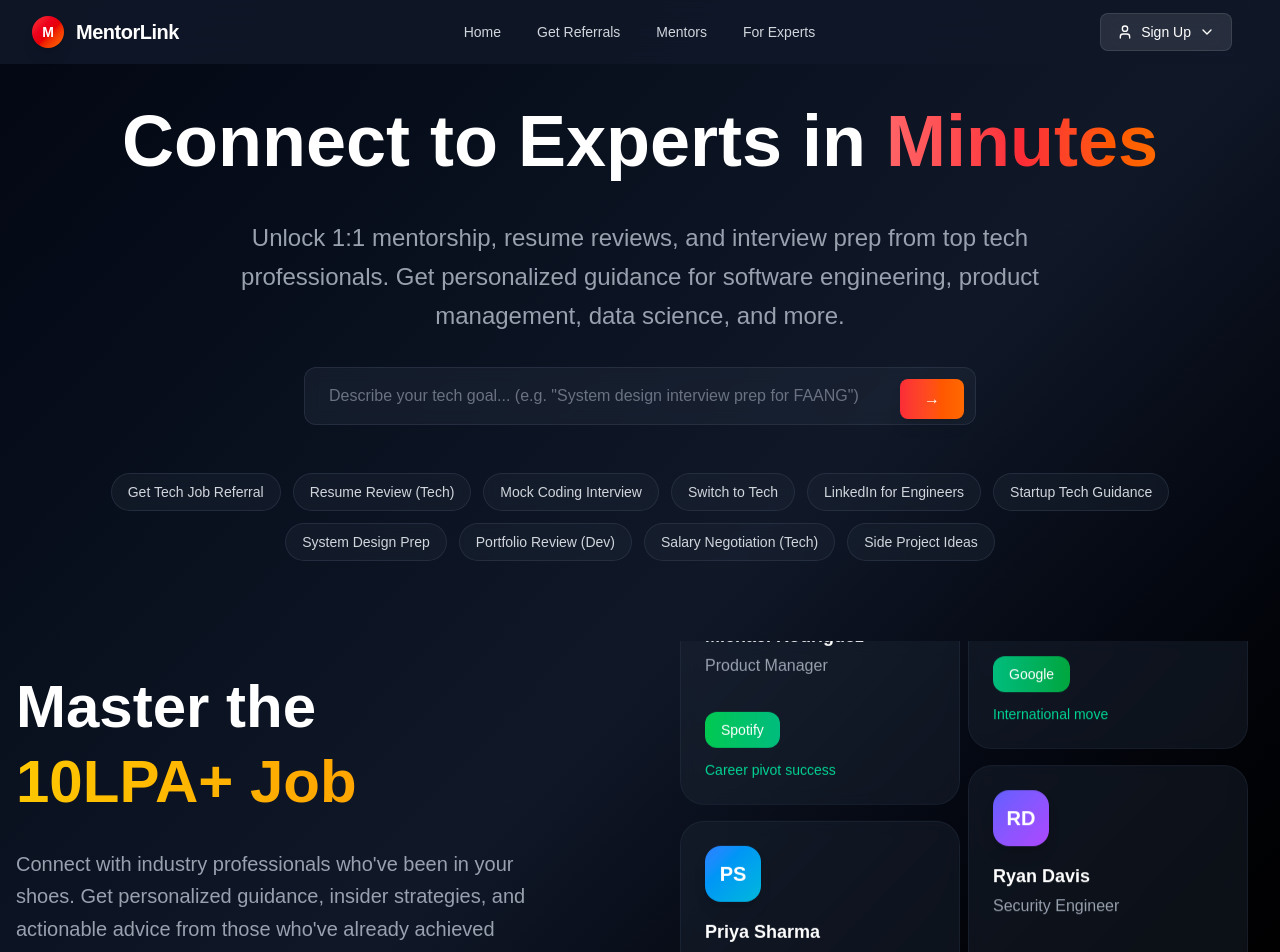
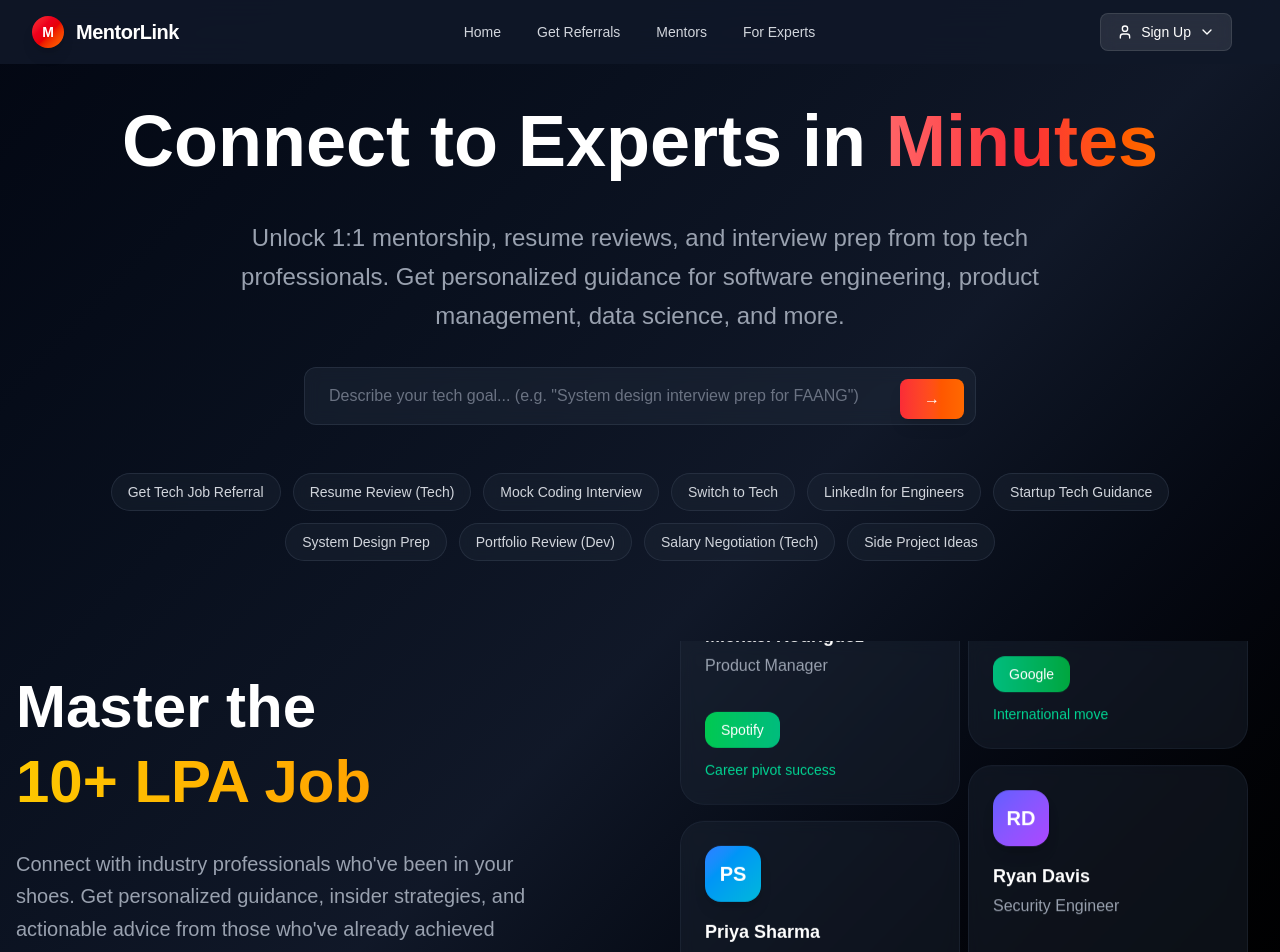
Before and after one commit to Sameer16536/MentorLink_Frontend, a Next.js app: page / in a window 1280 px wide. Shown: the top 952 px of the page. Built offline with nearby package versions, Linux system fonts and the light colour scheme.

Commit message:
fix: correct text formatting for job title in AnimatedText component

```diff
--- a/src/components/AnimatedText.tsx
+++ b/src/components/AnimatedText.tsx
@@ -6,7 +6,7 @@
   const texts = [
     { text: "FAANG Interview", color: "from-blue-400 to-cyan-400" },
     { text: "Career Switch", color: "from-green-400 to-emerald-400" },
-    { text: "10LPA+ Job", color: "from-yellow-400 to-orange-400" },
+    { text: "10+ LPA Job", color: "from-yellow-400 to-orange-400" },
     { text: "Remote Work", color: "from-purple-400 to-pink-400" },
     { text: "Startup Journey", color: "from-red-400 to-rose-400" },
   ];
```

▸ **TASK STATEMENT**: Check the listing above for lines containing the string "AnimatedText", and copy each one.

▸ **OUTPUT FOR THIS EXERCISE**:
fix: correct text formatting for job title in AnimatedText component
--- a/src/components/AnimatedText.tsx
+++ b/src/components/AnimatedText.tsx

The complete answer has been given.